Given data: Begin
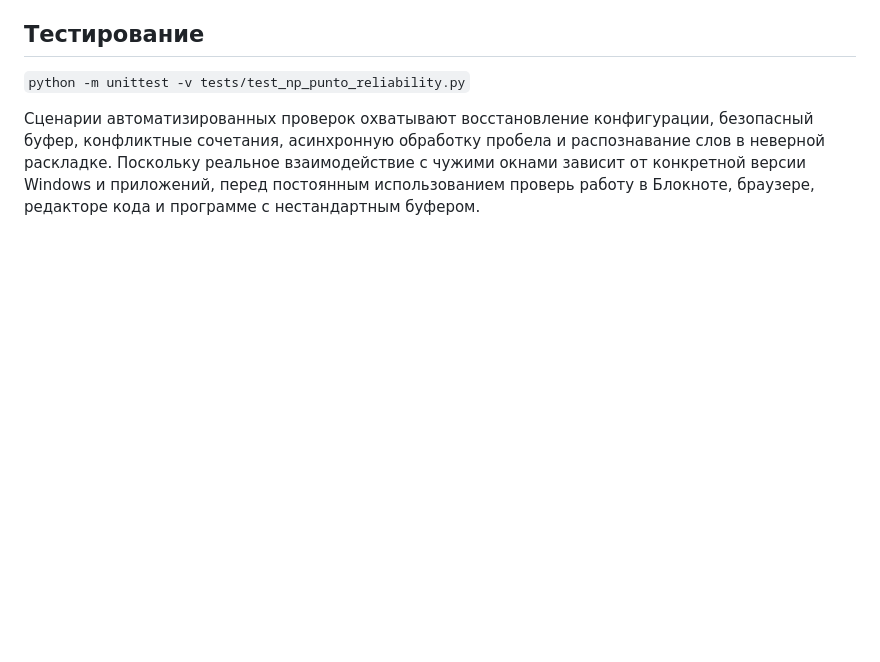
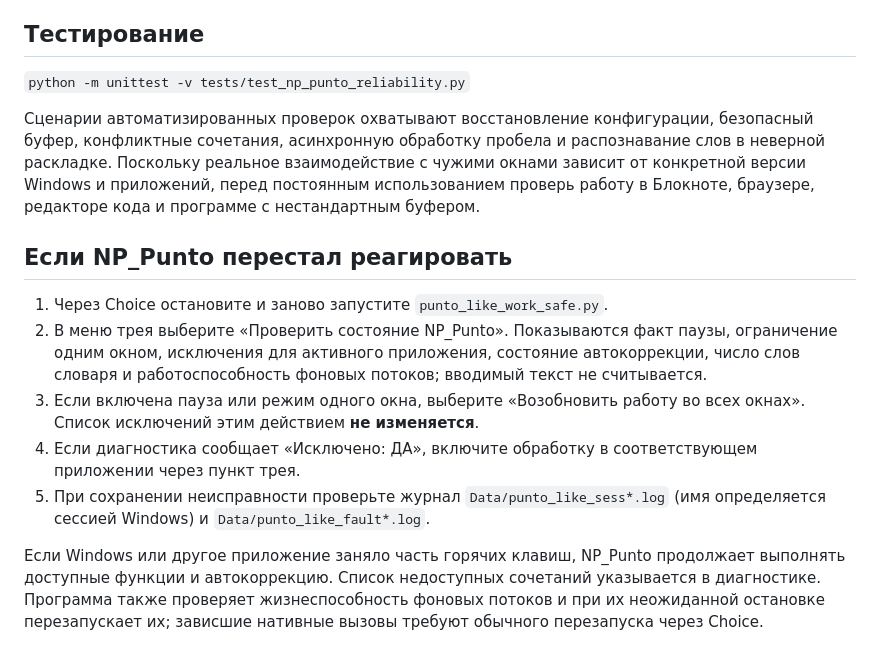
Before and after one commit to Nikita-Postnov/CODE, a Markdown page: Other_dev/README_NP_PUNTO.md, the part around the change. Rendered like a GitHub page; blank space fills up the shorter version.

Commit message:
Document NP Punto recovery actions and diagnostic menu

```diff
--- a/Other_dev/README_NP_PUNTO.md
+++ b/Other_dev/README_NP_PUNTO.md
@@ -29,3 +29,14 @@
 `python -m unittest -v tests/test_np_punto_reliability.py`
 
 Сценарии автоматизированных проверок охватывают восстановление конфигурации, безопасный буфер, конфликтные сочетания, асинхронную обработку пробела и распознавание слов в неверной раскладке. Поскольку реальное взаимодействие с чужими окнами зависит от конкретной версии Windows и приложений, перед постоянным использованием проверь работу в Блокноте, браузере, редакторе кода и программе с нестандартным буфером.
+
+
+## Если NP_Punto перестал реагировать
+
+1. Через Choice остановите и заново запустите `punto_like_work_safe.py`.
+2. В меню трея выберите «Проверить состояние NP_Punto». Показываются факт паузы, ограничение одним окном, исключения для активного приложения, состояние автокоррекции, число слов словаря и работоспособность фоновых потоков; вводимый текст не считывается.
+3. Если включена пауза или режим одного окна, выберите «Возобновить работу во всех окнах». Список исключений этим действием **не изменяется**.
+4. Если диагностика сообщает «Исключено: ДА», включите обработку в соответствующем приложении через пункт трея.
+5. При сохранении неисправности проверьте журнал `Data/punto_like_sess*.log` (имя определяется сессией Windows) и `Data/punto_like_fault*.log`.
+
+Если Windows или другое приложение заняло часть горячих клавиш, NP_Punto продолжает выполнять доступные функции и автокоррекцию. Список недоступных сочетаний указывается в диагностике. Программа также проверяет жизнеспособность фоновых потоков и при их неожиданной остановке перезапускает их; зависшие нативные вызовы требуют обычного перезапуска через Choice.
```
Given data: End
**Exercise requirements**. Start to finish, write out the data above exactly, omitting all pictures.

**Final answer**.
Before and after one commit to Nikita-Postnov/CODE, a Markdown page: Other_dev/README_NP_PUNTO.md, the part around the change. Rendered like a GitHub page; blank space fills up the shorter version.

Commit message:
Document NP Punto recovery actions and diagnostic menu

```diff
--- a/Other_dev/README_NP_PUNTO.md
+++ b/Other_dev/README_NP_PUNTO.md
@@ -29,3 +29,14 @@
 `python -m unittest -v tests/test_np_punto_reliability.py`
 
 Сценарии автоматизированных проверок охватывают восстановление конфигурации, безопасный буфер, конфликтные сочетания, асинхронную обработку пробела и распознавание слов в неверной раскладке. Поскольку реальное взаимодействие с чужими окнами зависит от конкретной версии Windows и приложений, перед постоянным использованием проверь работу в Блокноте, браузере, редакторе кода и программе с нестандартным буфером.
+
+
+## Если NP_Punto перестал реагировать
+
+1. Через Choice остановите и заново запустите `punto_like_work_safe.py`.
+2. В меню трея выберите «Проверить состояние NP_Punto». Показываются факт паузы, ограничение одним окном, исключения для активного приложения, состояние автокоррекции, число слов словаря и работоспособность фоновых потоков; вводимый текст не считывается.
+3. Если включена пауза или режим одного окна, выберите «Возобновить работу во всех окнах». Список исключений этим действием **не изменяется**.
+4. Если диагностика сообщает «Исключено: ДА», включите обработку в соответствующем приложении через пункт трея.
+5. При сохранении неисправности проверьте журнал `Data/punto_like_sess*.log` (имя определяется сессией Windows) и `Data/punto_like_fault*.log`.
+
+Если Windows или другое приложение заняло часть горячих клавиш, NP_Punto продолжает выполнять доступные функции и автокоррекцию. Список недоступных сочетаний указывается в диагностике. Программа также проверяет жизнеспособность фоновых потоков и при их неожиданной остановке перезапускает их; зависшие нативные вызовы требуют обычного перезапуска через Choice.
```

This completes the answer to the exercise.